[[ The data open ]]

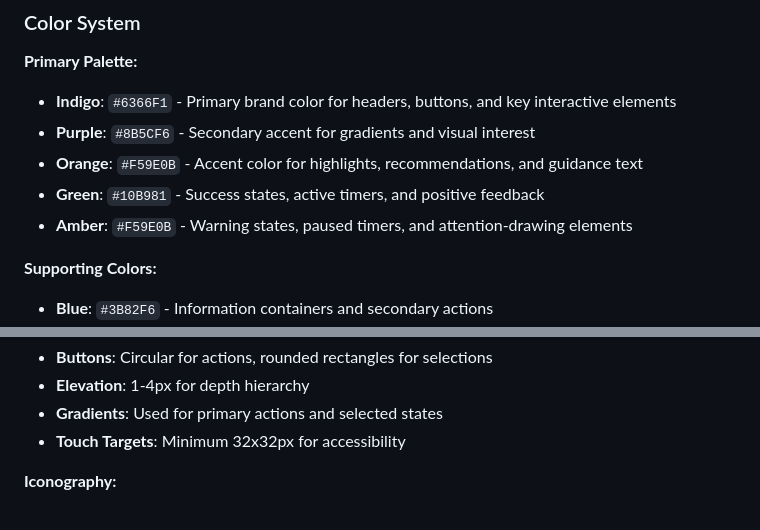
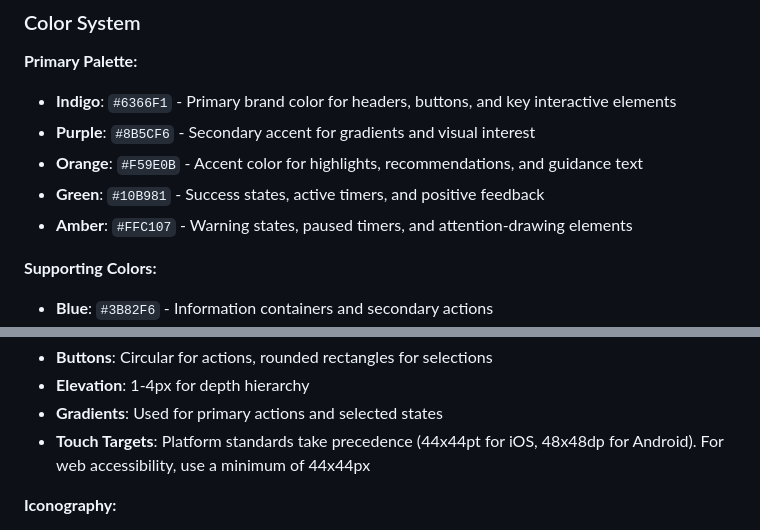
Before and after one commit to PianoFitness/app, a Markdown page: docs/design-guidelines.md, 2 parts joined by grey strips. GitHub-like rendering.

Commit message:
fix(design-guidelines): correct amber color code and update touch target accessibility standards

```diff
--- a/docs/design-guidelines.md
+++ b/docs/design-guidelines.md
@@ -18,7 +18,7 @@ The Repertoire page represents our design system's core values: clean gradients,
 - **Purple**: `#8B5CF6` - Secondary accent for gradients and visual interest
 - **Orange**: `#F59E0B` - Accent color for highlights, recommendations, and guidance text
 - **Green**: `#10B981` - Success states, active timers, and positive feedback
-- **Amber**: `#F59E0B` - Warning states, paused timers, and attention-drawing elements
+- **Amber**: `#FFC107` - Warning states, paused timers, and attention-drawing elements
 
 **Supporting Colors:**
 
@@ -56,7 +56,7 @@ The Repertoire page represents our design system's core values: clean gradients,
 - **Buttons**: Circular for actions, rounded rectangles for selections
 - **Elevation**: 1-4px for depth hierarchy
 - **Gradients**: Used for primary actions and selected states
-- **Touch Targets**: Minimum 32x32px for accessibility
+- **Touch Targets**: Platform standards take precedence (44x44pt for iOS, 48x48dp for Android). For web accessibility, use a minimum of 44x44px
 
 **Iconography:**
 
```
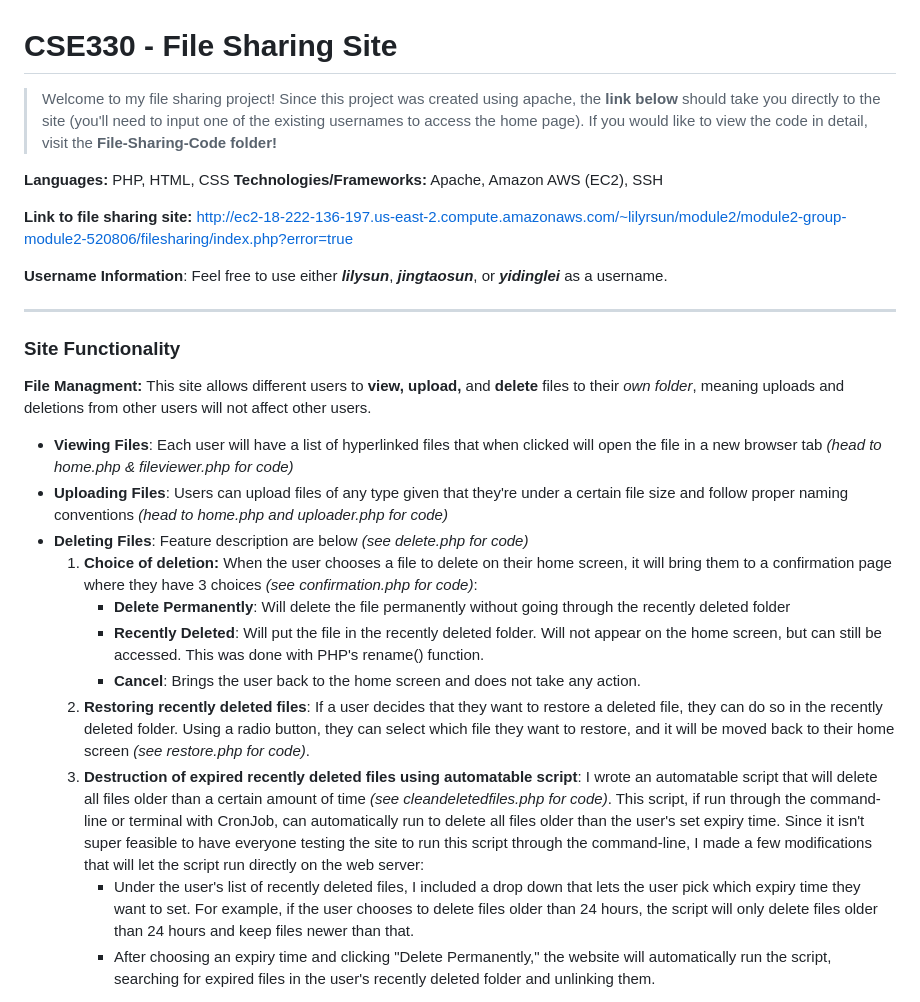
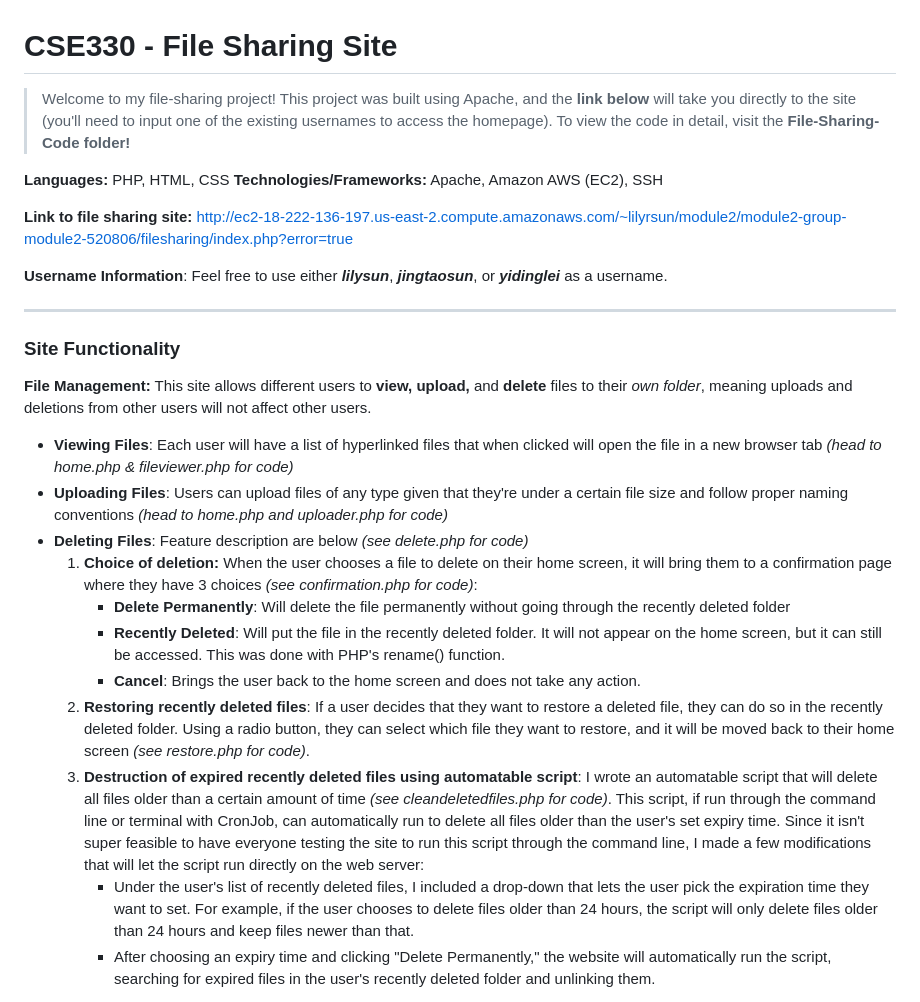
Before and after one commit to lilyrsun/filesharingsite, a Markdown page: README.md, the part around the change. Drawn GitHub-style.

```diff
--- a/README.md
+++ b/README.md
@@ -1,5 +1,5 @@
 # CSE330 - File Sharing Site
-> Welcome to my file sharing project! Since this project was created using apache, the **link below** should take you directly to the site (you'll need to input one of the existing usernames to access the home page). If you would like to view the code in detail, visit the **File-Sharing-Code folder!**
+> Welcome to my file-sharing project! This project was built using Apache, and the **link below** will take you directly to the site (you'll need to input one of the existing usernames to access the homepage). To view the code in detail, visit the **File-Sharing-Code folder!**
 
 **Languages:** PHP, HTML, CSS
 **Technologies/Frameworks:** Apache, Amazon AWS (EC2), SSH
@@ -10,17 +10,17 @@
 
 ****
 ### Site Functionality
-**File Managment:** This site allows different users to **view,** **upload,** and **delete** files to their _own folder_, meaning uploads and deletions from other users will not affect other users.
+**File Management:** This site allows different users to **view,** **upload,** and **delete** files to their _own folder_, meaning uploads and deletions from other users will not affect other users.
 - **Viewing Files**: Each user will have a list of hyperlinked files that when clicked will open the file in a new browser tab _(head to home.php & fileviewer.php for code)_
 - **Uploading Files**: Users can upload files of any type given that they're under a certain file size and follow proper naming conventions _(head to home.php and uploader.php for code)_
 - **Deleting Files**: Feature description are below _(see delete.php for code)_
     1. **Choice of deletion:** When the user chooses a file to delete on their home screen, it will bring them to a confirmation page where they have 3 choices _(see confirmation.php for code)_:
         - **Delete Permanently**: Will delete the file permanently without going through the recently deleted folder
-        - **Recently Deleted**: Will put the file in the recently deleted folder. Will not appear on the home screen, but can still be accessed. This was done with PHP's rename() function.
+        - **Recently Deleted**: Will put the file in the recently deleted folder. It will not appear on the home screen, but it can still be accessed. This was done with PHP's rename() function.
         - **Cancel**: Brings the user back to the home screen and does not take any action.
     2. **Restoring recently deleted files**: If a user decides that they want to restore a deleted file, they can do so in the recently deleted folder. Using a radio button, they can select which file they want to restore, and it will be moved back to their home screen _(see restore.php for code)_.
-    3. **Destruction of expired recently deleted files using automatable script**: I wrote an automatable script that will delete all files older than a certain amount of time _(see cleandeletedfiles.php for code)_. This script, if run through the command-line or terminal with CronJob, can automatically run to delete all files older than the user's set expiry time. Since it isn't super feasible to have everyone testing the site to run this script through the command-line, I made a few modifications that will let the script run directly on the web server:
-        - Under the user's list of recently deleted files, I included a drop down that lets the user pick which expiry time they want to set. For example, if the user chooses to delete files older than 24 hours, the script will only delete files older than 24 hours and keep files newer than that.
+    3. **Destruction of expired recently deleted files using automatable script**: I wrote an automatable script that will delete all files older than a certain amount of time _(see cleandeletedfiles.php for code)_. This script, if run through the command line or terminal with CronJob, can automatically run to delete all files older than the user's set expiry time. Since it isn't super feasible to have everyone testing the site to run this script through the command line, I made a few modifications that will let the script run directly on the web server:
+        - Under the user's list of recently deleted files, I included a drop-down that lets the user pick the expiration time they want to set. For example, if the user chooses to delete files older than 24 hours, the script will only delete files older than 24 hours and keep files newer than that.
         - After choosing an expiry time and clicking "Delete Permanently," the website will automatically run the script, searching for expired files in the user's recently deleted folder and unlinking them.
 
 _**Quick Note:** Just a quick note about uploading -- you can upload files by clicking the "Click to upload file" image. Unfortunately, this project required that we ONLY use PHP (i.e. no JavaScript), which isn't capable of changing the image display based on user input. If you've clicked on a file to upload, even if it seems like it didn't do anything, just click on the "Upload file" button below!_ 😊
```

[[ The data closed ]]

■ Directions ■
Since only the text is wanted, repeat all the records above exactly and omit the pictures.

■ Result of this exercise ■
Before and after one commit to PianoFitness/app, a Markdown page: docs/design-guidelines.md, 2 parts joined by grey strips. GitHub-like rendering.

Commit message:
fix(design-guidelines): correct amber color code and update touch target accessibility standards

```diff
--- a/docs/design-guidelines.md
+++ b/docs/design-guidelines.md
@@ -18,7 +18,7 @@ The Repertoire page represents our design system's core values: clean gradients,
 - **Purple**: `#8B5CF6` - Secondary accent for gradients and visual interest
 - **Orange**: `#F59E0B` - Accent color for highlights, recommendations, and guidance text
 - **Green**: `#10B981` - Success states, active timers, and positive feedback
-- **Amber**: `#F59E0B` - Warning states, paused timers, and attention-drawing elements
+- **Amber**: `#FFC107` - Warning states, paused timers, and attention-drawing elements
 
 **Supporting Colors:**
 
@@ -56,7 +56,7 @@ The Repertoire page represents our design system's core values: clean gradients,
 - **Buttons**: Circular for actions, rounded rectangles for selections
 - **Elevation**: 1-4px for depth hierarchy
 - **Gradients**: Used for primary actions and selected states
-- **Touch Targets**: Minimum 32x32px for accessibility
+- **Touch Targets**: Platform standards take precedence (44x44pt for iOS, 48x48dp for Android). For web accessibility, use a minimum of 44x44px
 
 **Iconography:**
 
```
Before and after one commit to lilyrsun/filesharingsite, a Markdown page: README.md, the part around the change. Drawn GitHub-style.

```diff
--- a/README.md
+++ b/README.md
@@ -1,5 +1,5 @@
 # CSE330 - File Sharing Site
-> Welcome to my file sharing project! Since this project was created using apache, the **link below** should take you directly to the site (you'll need to input one of the existing usernames to access the home page). If you would like to view the code in detail, visit the **File-Sharing-Code folder!**
+> Welcome to my file-sharing project! This project was built using Apache, and the **link below** will take you directly to the site (you'll need to input one of the existing usernames to access the homepage). To view the code in detail, visit the **File-Sharing-Code folder!**
 
 **Languages:** PHP, HTML, CSS
 **Technologies/Frameworks:** Apache, Amazon AWS (EC2), SSH
@@ -10,17 +10,17 @@
 
 ****
 ### Site Functionality
-**File Managment:** This site allows different users to **view,** **upload,** and **delete** files to their _own folder_, meaning uploads and deletions from other users will not affect other users.
+**File Management:** This site allows different users to **view,** **upload,** and **delete** files to their _own folder_, meaning uploads and deletions from other users will not affect other users.
 - **Viewing Files**: Each user will have a list of hyperlinked files that when clicked will open the file in a new browser tab _(head to home.php & fileviewer.php for code)_
 - **Uploading Files**: Users can upload files of any type given that they're under a certain file size and follow proper naming conventions _(head to home.php and uploader.php for code)_
 - **Deleting Files**: Feature description are below _(see delete.php for code)_
     1. **Choice of deletion:** When the user chooses a file to delete on their home screen, it will bring them to a confirmation page where they have 3 choices _(see confirmation.php for code)_:
         - **Delete Permanently**: Will delete the file permanently without going through the recently deleted folder
-        - **Recently Deleted**: Will put the file in the recently deleted folder. Will not appear on the home screen, but can still be accessed. This was done with PHP's rename() function.
+        - **Recently Deleted**: Will put the file in the recently deleted folder. It will not appear on the home screen, but it can still be accessed. This was done with PHP's rename() function.
         - **Cancel**: Brings the user back to the home screen and does not take any action.
     2. **Restoring recently deleted files**: If a user decides that they want to restore a deleted file, they can do so in the recently deleted folder. Using a radio button, they can select which file they want to restore, and it will be moved back to their home screen _(see restore.php for code)_.
-    3. **Destruction of expired recently deleted files using automatable script**: I wrote an automatable script that will delete all files older than a certain amount of time _(see cleandeletedfiles.php for code)_. This script, if run through the command-line or terminal with CronJob, can automatically run to delete all files older than the user's set expiry time. Since it isn't super feasible to have everyone testing the site to run this script through the command-line, I made a few modifications that will let the script run directly on the web server:
-        - Under the user's list of recently deleted files, I included a drop down that lets the user pick which expiry time they want to set. For example, if the user chooses to delete files older than 24 hours, the script will only delete files older than 24 hours and keep files newer than that.
+    3. **Destruction of expired recently deleted files using automatable script**: I wrote an automatable script that will delete all files older than a certain amount of time _(see cleandeletedfiles.php for code)_. This script, if run through the command line or terminal with CronJob, can automatically run to delete all files older than the user's set expiry time. Since it isn't super feasible to have everyone testing the site to run this script through the command line, I made a few modifications that will let the script run directly on the web server:
+        - Under the user's list of recently deleted files, I included a drop-down that lets the user pick the expiration time they want to set. For example, if the user chooses to delete files older than 24 hours, the script will only delete files older than 24 hours and keep files newer than that.
         - After choosing an expiry time and clicking "Delete Permanently," the website will automatically run the script, searching for expired files in the user's recently deleted folder and unlinking them.
 
 _**Quick Note:** Just a quick note about uploading -- you can upload files by clicking the "Click to upload file" image. Unfortunately, this project required that we ONLY use PHP (i.e. no JavaScript), which isn't capable of changing the image display based on user input. If you've clicked on a file to upload, even if it seems like it didn't do anything, just click on the "Upload file" button below!_ 😊
```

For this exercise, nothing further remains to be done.